originally posted on Unfilteredmma.com
“(The UFC) didn’t invent the sport. Sure, they helped grow it. They’ve got great fighters. They’ve done a lot to expand the sport, which I think is great. But they didn’t invent MMA.” – Jerry Millen Vice President of M-1 Global.
His statement is true to a point. Yes, the idea of putting two fighters of different styles in the ring against each other was not “invented” by Rorian Gracie and Art Davie (the original founders of the UFC). But lets be honest, without the UFC the sport would have never been as big as it is now. The fact is, if the UFC did not happen mixed martial arts would most likely not be in existence.
But, to back up what Jerry Millen said here is a little history lesson. The idea of organized, minimal-rules fighting can be traced back to the the Olympic games in 648 B.C. At the time is was called Pankration , which was a mix of boxing and wrestling. The idea of mixing styles in organized combat became more and more popular. The Romans later started Roman Pankration, which was a lot more violent then the original Greek style.
Mixed style fighting became very popular in the 1800’s, with different events taking place all over Europe and Japan. There were even styles created behind the idea of mixed martial arts like Bartitsu, which supposedly combined the best elements of a number of fighting styles into one style. With the popularity of mixed style fighting growing many of the U.S. boxers began stepping into the ring with wrestlers, usually ending with them being thrown on the mat and submitted.
In the early 1900’s the Gracie family started the Vale-tudo tournament in Brazil. Originally, Vale-tudo was started as a side show for Brazilian circus’, but was soon forced into the underground subculture. Much later this Vale-tudo format was brought to America, mainly to showcase the dominance of Brazilian jiu-jitsu to the American public. The event was viewed by 86,592 pay-per-viewers at the first Ultimate Fighting Championship. Though already common knowledge, the first UFC tournament was won by the brother of co-founder Rorian Gracie, Royce.
So we’ve come back full circle from where we started. It seems this article totally agrees with everything Jerry Millen was saying. But, it begs to question, can you really say anyone invented the idea of MMA. You put two angry people in a cage, even without training, and you will see fighting with two different styles. Therefore almost every fight, even a school yard brawl, could be considered Mixed Martial Arts in some way.
But that is not the point of the article. The thrust of the idea is that when talking about “modern” mixed martial arts, to say that the UFC simply “helped it grow” is absurd. This article and, even more, this website would not be in existence if not for the UFC. Ask any up and coming fighter what their goal is as a fighter and almost certainly they will say they want to fight in the UFC. When was the last time you heard a fighter say they are going to train as hard as they can so one day, hopefully, they could fight for Dream?

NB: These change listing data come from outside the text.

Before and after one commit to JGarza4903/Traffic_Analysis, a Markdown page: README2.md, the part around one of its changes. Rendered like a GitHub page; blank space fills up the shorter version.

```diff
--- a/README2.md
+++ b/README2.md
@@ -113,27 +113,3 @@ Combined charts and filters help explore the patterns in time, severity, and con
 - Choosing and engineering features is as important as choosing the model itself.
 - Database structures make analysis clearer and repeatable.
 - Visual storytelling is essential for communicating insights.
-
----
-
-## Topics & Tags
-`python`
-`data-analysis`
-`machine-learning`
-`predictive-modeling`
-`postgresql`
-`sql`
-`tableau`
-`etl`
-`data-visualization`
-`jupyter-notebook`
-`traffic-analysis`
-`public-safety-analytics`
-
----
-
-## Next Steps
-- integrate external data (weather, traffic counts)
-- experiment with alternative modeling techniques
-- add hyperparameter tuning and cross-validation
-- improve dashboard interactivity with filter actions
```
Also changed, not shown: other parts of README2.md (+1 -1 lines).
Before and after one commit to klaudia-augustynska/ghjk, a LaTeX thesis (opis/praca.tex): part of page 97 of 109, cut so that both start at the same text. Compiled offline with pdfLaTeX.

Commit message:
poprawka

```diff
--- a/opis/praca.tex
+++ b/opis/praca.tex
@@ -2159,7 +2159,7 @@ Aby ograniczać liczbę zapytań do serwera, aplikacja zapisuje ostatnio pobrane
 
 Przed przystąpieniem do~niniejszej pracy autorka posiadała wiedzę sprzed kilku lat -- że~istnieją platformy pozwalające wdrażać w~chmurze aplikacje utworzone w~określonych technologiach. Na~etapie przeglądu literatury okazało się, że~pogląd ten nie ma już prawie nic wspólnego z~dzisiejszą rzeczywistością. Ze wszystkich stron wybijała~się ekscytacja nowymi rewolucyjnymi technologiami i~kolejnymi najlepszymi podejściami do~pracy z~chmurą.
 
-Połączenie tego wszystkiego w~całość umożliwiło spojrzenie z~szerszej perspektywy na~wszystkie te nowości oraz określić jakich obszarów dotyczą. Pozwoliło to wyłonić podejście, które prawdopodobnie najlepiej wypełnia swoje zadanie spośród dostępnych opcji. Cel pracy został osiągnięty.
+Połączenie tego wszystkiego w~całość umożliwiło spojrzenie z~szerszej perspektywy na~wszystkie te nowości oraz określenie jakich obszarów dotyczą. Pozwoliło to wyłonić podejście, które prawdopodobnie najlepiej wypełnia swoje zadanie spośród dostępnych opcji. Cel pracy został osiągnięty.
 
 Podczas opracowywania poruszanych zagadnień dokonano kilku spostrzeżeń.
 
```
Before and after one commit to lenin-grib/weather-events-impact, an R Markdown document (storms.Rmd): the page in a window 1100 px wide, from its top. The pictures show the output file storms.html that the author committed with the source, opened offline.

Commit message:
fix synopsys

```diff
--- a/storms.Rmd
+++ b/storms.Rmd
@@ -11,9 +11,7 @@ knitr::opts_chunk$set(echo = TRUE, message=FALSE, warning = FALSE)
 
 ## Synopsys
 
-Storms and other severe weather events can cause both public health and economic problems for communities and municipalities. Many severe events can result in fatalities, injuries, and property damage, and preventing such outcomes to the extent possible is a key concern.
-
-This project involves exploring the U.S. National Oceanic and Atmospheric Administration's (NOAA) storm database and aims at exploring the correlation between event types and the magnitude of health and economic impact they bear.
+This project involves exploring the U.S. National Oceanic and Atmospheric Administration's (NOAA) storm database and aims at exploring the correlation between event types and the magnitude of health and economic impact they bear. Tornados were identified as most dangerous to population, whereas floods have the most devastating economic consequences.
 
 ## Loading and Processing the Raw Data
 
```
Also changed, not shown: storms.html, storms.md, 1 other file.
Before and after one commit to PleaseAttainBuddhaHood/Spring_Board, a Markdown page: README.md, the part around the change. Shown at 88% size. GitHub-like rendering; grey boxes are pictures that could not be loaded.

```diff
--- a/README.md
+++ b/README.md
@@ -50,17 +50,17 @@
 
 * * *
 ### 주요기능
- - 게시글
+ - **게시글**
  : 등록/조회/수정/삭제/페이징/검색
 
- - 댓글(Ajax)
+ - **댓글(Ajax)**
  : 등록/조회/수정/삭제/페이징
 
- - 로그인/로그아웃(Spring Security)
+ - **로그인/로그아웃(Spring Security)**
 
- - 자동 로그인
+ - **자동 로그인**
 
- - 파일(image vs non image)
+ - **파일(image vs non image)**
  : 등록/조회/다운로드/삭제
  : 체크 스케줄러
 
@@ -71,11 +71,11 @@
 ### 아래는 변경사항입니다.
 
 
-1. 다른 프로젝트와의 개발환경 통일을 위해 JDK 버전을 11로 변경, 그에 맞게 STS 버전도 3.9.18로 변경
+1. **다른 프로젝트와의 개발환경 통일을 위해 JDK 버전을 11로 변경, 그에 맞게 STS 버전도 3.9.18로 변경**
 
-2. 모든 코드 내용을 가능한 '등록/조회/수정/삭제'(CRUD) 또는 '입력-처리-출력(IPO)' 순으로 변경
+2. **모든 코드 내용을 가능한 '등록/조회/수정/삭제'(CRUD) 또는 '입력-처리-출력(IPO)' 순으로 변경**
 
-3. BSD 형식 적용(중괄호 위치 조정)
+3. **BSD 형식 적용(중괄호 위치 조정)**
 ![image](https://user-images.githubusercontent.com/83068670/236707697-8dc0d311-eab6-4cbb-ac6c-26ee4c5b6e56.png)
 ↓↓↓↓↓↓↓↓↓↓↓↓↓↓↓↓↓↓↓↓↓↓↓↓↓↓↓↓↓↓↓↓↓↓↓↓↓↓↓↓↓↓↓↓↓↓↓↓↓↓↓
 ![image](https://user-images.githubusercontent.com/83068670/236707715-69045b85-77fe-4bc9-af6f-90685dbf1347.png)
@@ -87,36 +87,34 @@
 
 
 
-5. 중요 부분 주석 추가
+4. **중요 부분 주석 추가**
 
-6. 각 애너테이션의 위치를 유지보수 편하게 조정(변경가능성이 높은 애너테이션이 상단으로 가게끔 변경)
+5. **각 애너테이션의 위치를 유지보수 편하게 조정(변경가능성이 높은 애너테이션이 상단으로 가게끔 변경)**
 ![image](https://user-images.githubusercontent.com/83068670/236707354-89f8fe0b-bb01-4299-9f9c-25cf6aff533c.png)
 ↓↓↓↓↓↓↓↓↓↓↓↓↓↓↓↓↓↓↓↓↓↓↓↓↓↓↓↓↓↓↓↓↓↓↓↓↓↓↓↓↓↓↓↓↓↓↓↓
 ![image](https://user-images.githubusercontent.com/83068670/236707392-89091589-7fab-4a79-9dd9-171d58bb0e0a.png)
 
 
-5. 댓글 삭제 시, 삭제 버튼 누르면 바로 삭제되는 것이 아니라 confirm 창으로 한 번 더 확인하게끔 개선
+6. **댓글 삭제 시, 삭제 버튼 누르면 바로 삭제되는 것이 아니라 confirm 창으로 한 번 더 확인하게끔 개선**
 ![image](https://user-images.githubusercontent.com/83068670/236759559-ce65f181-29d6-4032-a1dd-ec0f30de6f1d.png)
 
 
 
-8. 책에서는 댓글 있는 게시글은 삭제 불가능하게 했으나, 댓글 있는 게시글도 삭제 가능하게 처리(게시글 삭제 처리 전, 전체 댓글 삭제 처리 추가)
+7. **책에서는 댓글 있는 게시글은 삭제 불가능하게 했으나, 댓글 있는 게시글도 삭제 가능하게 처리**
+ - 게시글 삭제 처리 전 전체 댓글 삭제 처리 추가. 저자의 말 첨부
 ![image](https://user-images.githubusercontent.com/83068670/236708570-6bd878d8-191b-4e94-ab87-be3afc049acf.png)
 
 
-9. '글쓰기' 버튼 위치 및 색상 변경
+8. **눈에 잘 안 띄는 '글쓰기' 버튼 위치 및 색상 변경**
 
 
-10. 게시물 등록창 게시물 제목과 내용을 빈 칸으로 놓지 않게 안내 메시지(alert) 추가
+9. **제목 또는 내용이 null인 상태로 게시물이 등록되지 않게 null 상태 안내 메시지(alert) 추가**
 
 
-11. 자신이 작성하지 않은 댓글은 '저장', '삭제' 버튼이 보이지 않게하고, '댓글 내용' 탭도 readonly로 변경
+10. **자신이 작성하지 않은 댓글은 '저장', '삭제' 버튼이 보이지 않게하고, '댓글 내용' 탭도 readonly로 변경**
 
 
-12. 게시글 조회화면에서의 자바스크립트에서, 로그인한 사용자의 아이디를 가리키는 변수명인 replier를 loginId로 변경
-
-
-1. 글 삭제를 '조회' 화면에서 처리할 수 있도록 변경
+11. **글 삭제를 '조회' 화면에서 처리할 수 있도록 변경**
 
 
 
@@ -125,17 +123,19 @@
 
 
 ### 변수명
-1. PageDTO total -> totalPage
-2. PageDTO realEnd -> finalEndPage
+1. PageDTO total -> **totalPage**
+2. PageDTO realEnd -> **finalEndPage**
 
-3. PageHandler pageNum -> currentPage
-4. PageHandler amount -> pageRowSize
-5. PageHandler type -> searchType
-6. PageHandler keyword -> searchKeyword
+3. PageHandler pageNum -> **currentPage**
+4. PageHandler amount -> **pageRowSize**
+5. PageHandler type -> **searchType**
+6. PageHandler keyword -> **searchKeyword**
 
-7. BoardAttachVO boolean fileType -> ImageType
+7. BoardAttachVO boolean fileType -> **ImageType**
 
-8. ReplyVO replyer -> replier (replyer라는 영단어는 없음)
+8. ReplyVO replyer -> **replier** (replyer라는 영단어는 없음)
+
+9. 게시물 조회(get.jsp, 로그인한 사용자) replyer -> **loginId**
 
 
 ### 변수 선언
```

Though the UFC did not invent the idea of MMA, they have without a doubt become MMA. What they did invent was how to correctly and successfully promote MMA. They perfected the format that is widely used by most, if not all, MMA organizations. They, also, figured out how to get the fans to truly follow the sport. Talk to someone who doesn’t follow MMA and you wont hear them refer to it as mixed martial arts. The common term is “Ultimate Fighting”. Why is that? Because the UFC brought the sport to the public.Jerry Millen
So yeah Jerry, sure the UFC didn’t invent MMA. But you, M-1 and Strikeforce will never be able to duplicate what they have done. You will always be recognized as one of the ones who came after the Ultimate Fighting Championship.
originally posted on Unfilteredmma.com
i dont understand the point of this
of course everyone knows people have been fighting for thousands of years.. thats what MMA is....